Elliot Choi ’18

If you’re reading this, you’re probably a student, parent, or faculty member who was stuck in traffic this morning coming to school. Cars didn’t move, there was lots of beeping, and some drivers broke laws. You thought, “It shouldn’t be this annoying to come to school.”

In response to the problems created by traffic, James Busby, head of school, sent an email September 22 to parents reminding them to observe traffic laws and to allow extra time for arriving at school.

“For those of you [parents and guardians] who approach Buckley by driving up Stansbury, it is illegal and unsafe to drive around the line up of cars waiting to turn right,” Busby said in the email.

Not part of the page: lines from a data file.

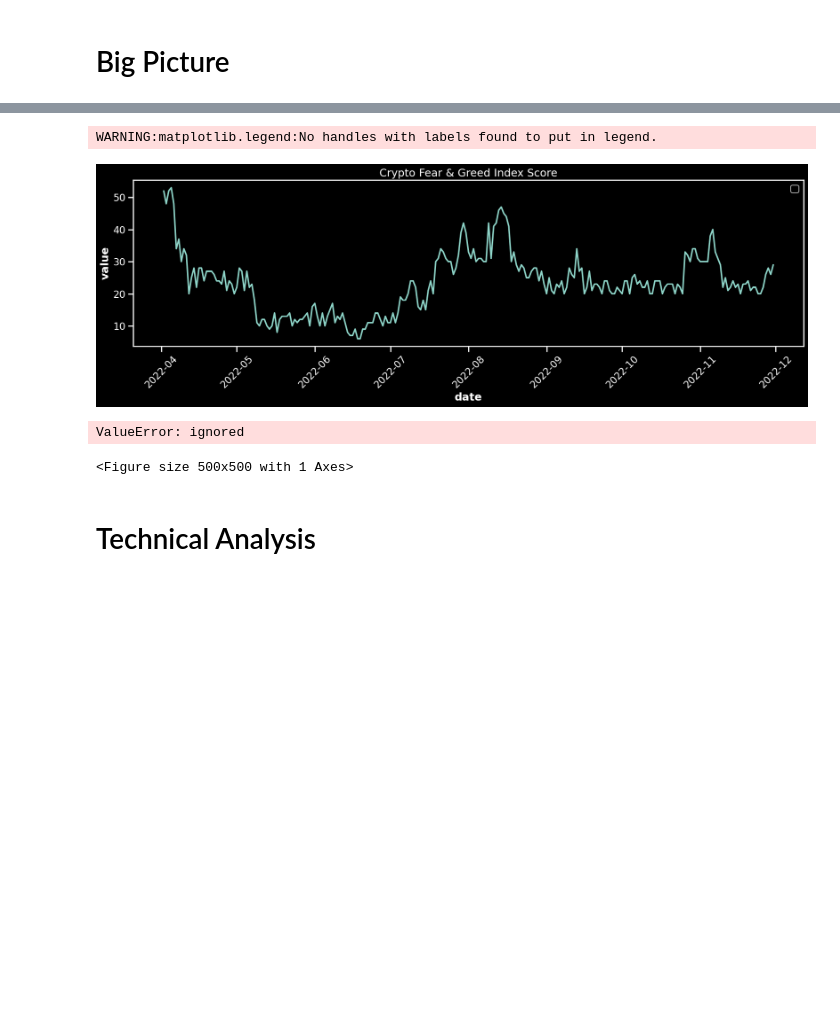
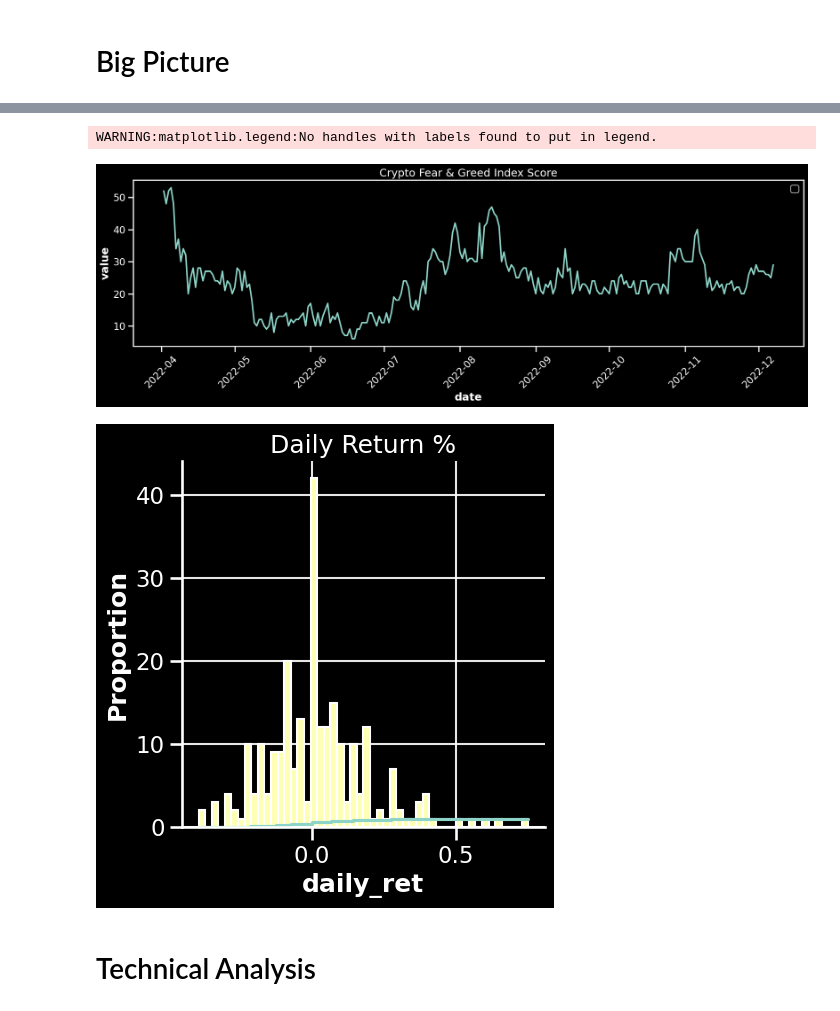
Before and after one commit to custom-hyper/Analytics, a Jupyter notebook: Trading_Report.ipynb, the cells around one changed output, grey strips where cells are left out. Saved outputs shown, nothing was run; the diff lists cells and outputs as text; code cells hidden in the pictures; blank space fills up the shorter version.

```diff
--- a/Trading_Report.ipynb
+++ b/Trading_Report.ipynb
@@ -182,37 +195,36 @@ df_fear_greed = df_fear_greed[(df_fear_greed['date'] > '2022-04-01')]
 df_fear_greed['value'] = df_fear_greed['value'].astype(int)
 
 plt.figure(figsize=(20, 5))
 
 sns.lineplot(data=df_fear_greed, linewidth=2.5, x="date", y="value", sort=False)
 #sns.lineplot(df_fear_greed=df, linewidth=2.5, x="date", y="TotalCapMrktCurUSD")
 plt.title('Crypto Fear & Greed Index Score')
 
 plt.xticks(rotation=45)
 
 plt.legend()
 
 
 df_fear_greed.head(1)
 
 
 import matplotlib.pyplot as plt
 import matplotlib.gridspec as gridspec
 
 df_fear_greed['daily_ret'] = df_fear_greed['value'].pct_change(1)
 
 ECDF = sns.displot(df_fear_greed, x="daily_ret", kind="ecdf")
 
 Histogram = df_fear_greed['daily_ret'].hist(bins = 50)
 
-sns.lineplot(data=df_fear_greed, linewidth=2.5, x="date", y="daily_ret", sort=False)
+
 plt.title('Daily Return %')
 
 plt.show()
 # %% [output]
 WARNING:matplotlib.legend:No handles with labels found to put in legend.
-[figure, old version]
+[figure, new version]
-ValueError: ignored
-<Figure size 500x500 with 1 Axes>
+[figure, added]
 # %% [markdown]
 # Technical Analysis
 # %%
```
Also changed, not shown: parts of 20 cells of this notebook.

Busby said the school will be monitoring the Stansbury Avenue and Valley Vista Boulevard intersection and will impose penalties of up to $1500 if school drivers are observed to break laws. LAPD will also be stepping up patrols in the area according to Busby.

Administrators have said that the school has asked the city to consider adding a left turn lane on Valley Vista at Stansbury Avenue so that the flow of westbound traffic would move more smoothly.

The school continues to require that families and student drivers carpool or take the bus and offers incentives to faculty to carpool.

“It [carpooling] would reduce the number of cars, and it would mitigate the traffic on our side,” Ellie Trotta, transportation coordinator, said.

The traffic results from drivers cutting through residential neighborhoods to avoid jammed freeways. In Sherman Oaks, drivers who are rushing to work every day are using Valley Vista to get to Beverly Glen and avoid the 405 freeway.

“That’s the problem,” senior Josh Miller said. “Our school is right next to Valley Vista, so consequently, there’s a lot of people going over the hill.”

The growing popularity of real-time maps such as Google Maps and Waze has allowed drivers to find shortcuts and alternate routes without getting lost.

Throughout Los Angeles residents of suburban neighborhoods have complained that more and more commuters are cutting through smaller side streets to avoid traffic on the major arteries, as reported by major news outlets. Police too have said that the popularity of these apps allows some drivers to bypass drunk driving checkpoints and “speed traps,” and those pose a danger to the public.

“Enforcing the rules may be a little harsh,” Trotta said,” but it’s for everybody’s benefit.”

Busby emphasized that safety is more important than arriving a few minutes late to campus.